SYDNEY • Didi Chuxing Technology, the Chinese ride-sharing company which bought the China operations of Uber Technologies, said it will begin offering its service this month in Australia, its first foray into a Western country.
The June 25 launch in Australia's second-biggest city, Melbourne, sets Didi up for a showdown with the United States rival it bought out in China in exchange for a stake. Didi started expanding outside Asia in Mexico earlier this year, and has said globalisation is a core strategy.
Didi's announcement yesterday about the launch shows that business deals between China and Australia are being struck as normal even as relations between the two governments have hit a speed bump after the federal government proposed anti-foreign interference laws directed at Beijing.
Australian exporters have blamed anti-Beijing rhetoric for delays clearing Chinese Customs.
But just a day earlier, Australia's Sirtex Medical picked a US$1.4 billion (S$1.9 billion) Chinese takeover offer that trumped US firm Varian Medical Systems.
"Australia has diversified mobility needs, a business-friendly environment and an inclusive culture," Didi, backed by blue-chip investors, including SoftBank Group and Apple, said in a statement.
"Didi wishes to contribute to the growth of Australia as a long-term investor and business partner by offering affordable, reliable and convenient mobility options and income-generating opportunities."

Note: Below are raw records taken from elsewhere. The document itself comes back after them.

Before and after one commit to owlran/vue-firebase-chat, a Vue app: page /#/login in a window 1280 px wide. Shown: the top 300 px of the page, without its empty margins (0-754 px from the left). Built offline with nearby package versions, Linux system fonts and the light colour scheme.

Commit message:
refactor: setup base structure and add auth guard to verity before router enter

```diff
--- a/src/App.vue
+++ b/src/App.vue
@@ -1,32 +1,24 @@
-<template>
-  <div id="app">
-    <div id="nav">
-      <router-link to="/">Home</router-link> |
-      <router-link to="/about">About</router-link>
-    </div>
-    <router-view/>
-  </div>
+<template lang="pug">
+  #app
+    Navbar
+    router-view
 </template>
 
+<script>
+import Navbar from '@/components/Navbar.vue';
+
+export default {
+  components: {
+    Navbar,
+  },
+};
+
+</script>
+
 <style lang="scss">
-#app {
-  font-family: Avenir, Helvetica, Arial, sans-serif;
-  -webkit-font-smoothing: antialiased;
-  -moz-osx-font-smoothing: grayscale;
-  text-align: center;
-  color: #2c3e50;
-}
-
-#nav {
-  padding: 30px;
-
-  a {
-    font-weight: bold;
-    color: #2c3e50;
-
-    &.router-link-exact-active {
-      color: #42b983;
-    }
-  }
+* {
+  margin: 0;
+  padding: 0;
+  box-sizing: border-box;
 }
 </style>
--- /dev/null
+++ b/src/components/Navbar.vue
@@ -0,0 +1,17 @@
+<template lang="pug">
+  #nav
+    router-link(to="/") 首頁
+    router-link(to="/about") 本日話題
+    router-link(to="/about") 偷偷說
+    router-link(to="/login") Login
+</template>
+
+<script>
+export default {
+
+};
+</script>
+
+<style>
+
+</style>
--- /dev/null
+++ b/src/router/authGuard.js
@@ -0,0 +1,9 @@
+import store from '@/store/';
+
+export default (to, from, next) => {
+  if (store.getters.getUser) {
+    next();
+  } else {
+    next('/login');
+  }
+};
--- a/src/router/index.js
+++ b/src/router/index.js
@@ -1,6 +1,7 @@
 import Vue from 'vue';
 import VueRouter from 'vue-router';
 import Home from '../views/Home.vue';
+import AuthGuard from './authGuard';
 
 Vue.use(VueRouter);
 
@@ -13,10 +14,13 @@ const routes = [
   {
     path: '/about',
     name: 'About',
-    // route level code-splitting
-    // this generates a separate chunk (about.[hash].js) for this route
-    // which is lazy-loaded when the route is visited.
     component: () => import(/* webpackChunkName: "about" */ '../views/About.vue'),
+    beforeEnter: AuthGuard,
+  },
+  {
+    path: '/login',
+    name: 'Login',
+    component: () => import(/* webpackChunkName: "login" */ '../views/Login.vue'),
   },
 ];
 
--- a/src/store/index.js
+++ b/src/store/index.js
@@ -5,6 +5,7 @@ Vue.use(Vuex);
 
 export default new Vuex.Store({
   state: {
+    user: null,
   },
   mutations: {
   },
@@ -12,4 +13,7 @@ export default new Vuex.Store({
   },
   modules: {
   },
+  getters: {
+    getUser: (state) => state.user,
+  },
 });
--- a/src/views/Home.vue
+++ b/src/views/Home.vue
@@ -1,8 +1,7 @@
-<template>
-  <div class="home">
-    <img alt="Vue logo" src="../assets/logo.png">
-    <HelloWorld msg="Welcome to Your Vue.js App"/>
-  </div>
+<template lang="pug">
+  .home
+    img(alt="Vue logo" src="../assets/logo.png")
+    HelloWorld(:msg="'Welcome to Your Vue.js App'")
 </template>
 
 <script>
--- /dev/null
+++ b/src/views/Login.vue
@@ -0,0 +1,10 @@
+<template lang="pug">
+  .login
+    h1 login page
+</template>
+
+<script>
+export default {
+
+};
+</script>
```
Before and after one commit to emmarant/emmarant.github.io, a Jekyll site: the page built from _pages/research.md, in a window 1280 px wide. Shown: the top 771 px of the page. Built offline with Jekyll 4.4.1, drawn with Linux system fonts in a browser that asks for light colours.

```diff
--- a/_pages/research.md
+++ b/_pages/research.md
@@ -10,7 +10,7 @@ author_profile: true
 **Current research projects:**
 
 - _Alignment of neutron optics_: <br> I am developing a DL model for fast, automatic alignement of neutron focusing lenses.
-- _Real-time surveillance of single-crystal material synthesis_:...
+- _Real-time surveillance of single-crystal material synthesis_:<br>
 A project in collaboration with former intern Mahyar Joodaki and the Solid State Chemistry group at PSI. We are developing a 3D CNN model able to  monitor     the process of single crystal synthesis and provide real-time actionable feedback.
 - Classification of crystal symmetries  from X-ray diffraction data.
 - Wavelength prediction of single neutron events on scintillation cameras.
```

Melbourne, a city of 4.5 million people with cheaper real estate than larger Sydney, is a popular Australian entry point for firms in the "sharing economy". Uber has routinely launched new offerings in the city, while several Chinese and Singapore-owned dockless bicycle rental companies have picked Melbourne to start in Australia.
"We welcome competition because it keeps us focused on delivering the very best product and customer experience for riders, driver partners and Uber Eats customers and partners," an Uber spokesman said in an e-mail.
Didi did not give any investment details or a timeline for expanding its Australian operation outside Melbourne and was not immediately available for comment.
Its statement said it would "shape product offerings and user experience in Australia based on the feedback from drivers and passengers in Melbourne and Geelong", a satellite city 75km away.
The Chinese firm started recruiting drivers in Melbourne earlier this month "to warm responses", it added. It cemented its spot as China's biggest ride-hailing firm when it bought Uber's operations in the country in 2016.